Work task: Down to the last line below, repeat the entries word for word and drop the pictures.

Information:
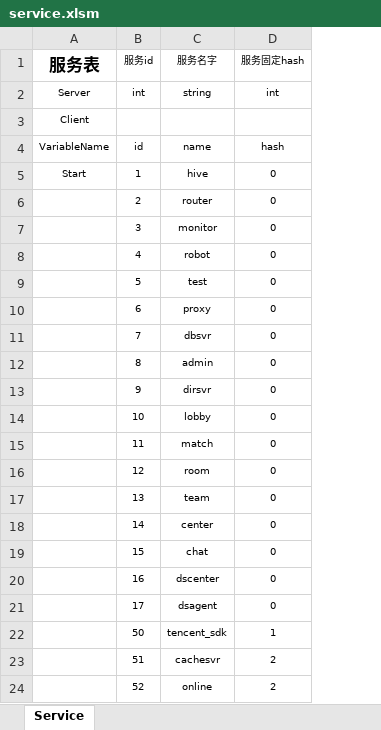
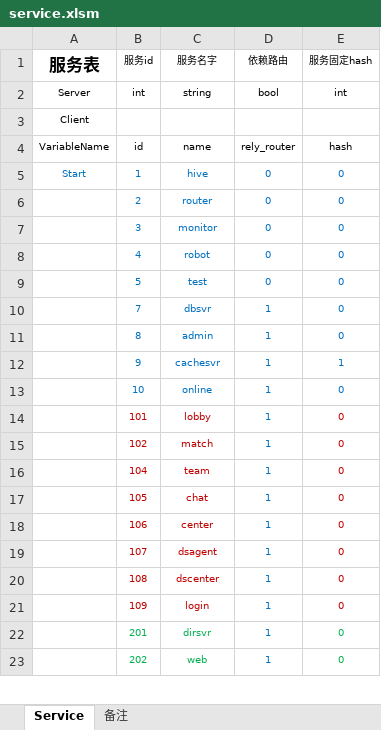
Before and after one commit to hero1s/hive, an Excel workbook: deploy/service.xlsm, sheet Service, drawn as a sheet; only a part is shown; values as stored, in another font and other column widths than the file's, no borders; removed rows and columns are numbered as before the commit, all else as after; the diff covers the shown part only; the diff names each change by its address in the sheet, - before the commit and + after, or states it on an @@ line.

```diff
--- a/deploy/service.xlsm (sheet Service)
+++ b/deploy/service.xlsm (sheet Service)
+sheet tab: 备注
+column D (依赖路由), rows 2-13: bool |  | rely_router | 0 | 0 | 0 | 0 | 0 | 1 | 1 | 1 | 1; rows 15-19: all 1
-A5:C5 text colour: black
+A5:C5 text colour: #0070C0
-E5:E9 text colour: black
+E5:E9 text colour: #0070C0
-B6:C9 text colour: black
+B6:C9 text colour: #0070C0
-row 10:  | 6 | proxy | 0
-B10:C13 text colour: black
+B10:C13 text colour: #0070C0
-E10:E13 text colour: black
+E10:E13 text colour: #0070C0
-C12 (服务名字): dirsvr
+C12 (服务名字): cachesvr
-E12 (服务固定hash): 0
+E12 (服务固定hash): 1
-C13 (服务名字): lobby
+C13 (服务名字): online
+row 14:  | 101 | lobby | 1 | 0
-B15 (服务id): 11
+B15 (服务id): 102
-B15:C15 text colour: black
+B15:C15 text colour: #C00000
-E15 text colour: black
+E15 text colour: #C00000
-row 16:  | 12 | room | 0
-B16 (服务id): 13
+B16 (服务id): 104
-B16:C16 text colour: black
+B16:C16 text colour: #C00000
-E16 text colour: black
+E16 text colour: #C00000
-row 18:  | 14 | center | 0
-B17 (服务id): 15
+B17 (服务id): 105
-B17:C19 text colour: black
+B17:C19 text colour: #C00000
-E17:E19 text colour: black
+E17:E19 text colour: #C00000
-B18 (服务id): 16
+B18 (服务id): 106
-C18 (服务名字): dscenter
+C18 (服务名字): center
-B19 (服务id): 17
+B19 (服务id): 107
-row 22:  | 50 | tencent_sdk | 1
-row 23:  | 51 | cachesvr | 2
-row 24:  | 52 | online | 2
+row 20:  | 108 | dscenter | 1 | 0
+row 21:  | 109 | login | 1 | 0
+row 22:  | 201 | dirsvr | 1 | 0
+row 23:  | 202 | web | 1 | 0
```
Also changed, not shown: 5 added rows elsewhere in this sheet, 9 other files.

Answer to the problem:
Before and after one commit to hero1s/hive, an Excel workbook: deploy/service.xlsm, sheet Service, drawn as a sheet; only a part is shown; values as stored, in another font and other column widths than the file's, no borders; removed rows and columns are numbered as before the commit, all else as after; the diff covers the shown part only; the diff names each change by its address in the sheet, - before the commit and + after, or states it on an @@ line.

```diff
--- a/deploy/service.xlsm (sheet Service)
+++ b/deploy/service.xlsm (sheet Service)
+sheet tab: 备注
+column D (依赖路由), rows 2-13: bool |  | rely_router | 0 | 0 | 0 | 0 | 0 | 1 | 1 | 1 | 1; rows 15-19: all 1
-A5:C5 text colour: black
+A5:C5 text colour: #0070C0
-E5:E9 text colour: black
+E5:E9 text colour: #0070C0
-B6:C9 text colour: black
+B6:C9 text colour: #0070C0
-row 10:  | 6 | proxy | 0
-B10:C13 text colour: black
+B10:C13 text colour: #0070C0
-E10:E13 text colour: black
+E10:E13 text colour: #0070C0
-C12 (服务名字): dirsvr
+C12 (服务名字): cachesvr
-E12 (服务固定hash): 0
+E12 (服务固定hash): 1
-C13 (服务名字): lobby
+C13 (服务名字): online
+row 14:  | 101 | lobby | 1 | 0
-B15 (服务id): 11
+B15 (服务id): 102
-B15:C15 text colour: black
+B15:C15 text colour: #C00000
-E15 text colour: black
+E15 text colour: #C00000
-row 16:  | 12 | room | 0
-B16 (服务id): 13
+B16 (服务id): 104
-B16:C16 text colour: black
+B16:C16 text colour: #C00000
-E16 text colour: black
+E16 text colour: #C00000
-row 18:  | 14 | center | 0
-B17 (服务id): 15
+B17 (服务id): 105
-B17:C19 text colour: black
+B17:C19 text colour: #C00000
-E17:E19 text colour: black
+E17:E19 text colour: #C00000
-B18 (服务id): 16
+B18 (服务id): 106
-C18 (服务名字): dscenter
+C18 (服务名字): center
-B19 (服务id): 17
+B19 (服务id): 107
-row 22:  | 50 | tencent_sdk | 1
-row 23:  | 51 | cachesvr | 2
-row 24:  | 52 | online | 2
+row 20:  | 108 | dscenter | 1 | 0
+row 21:  | 109 | login | 1 | 0
+row 22:  | 201 | dirsvr | 1 | 0
+row 23:  | 202 | web | 1 | 0
```
Also changed, not shown: 5 added rows elsewhere in this sheet, 9 other files.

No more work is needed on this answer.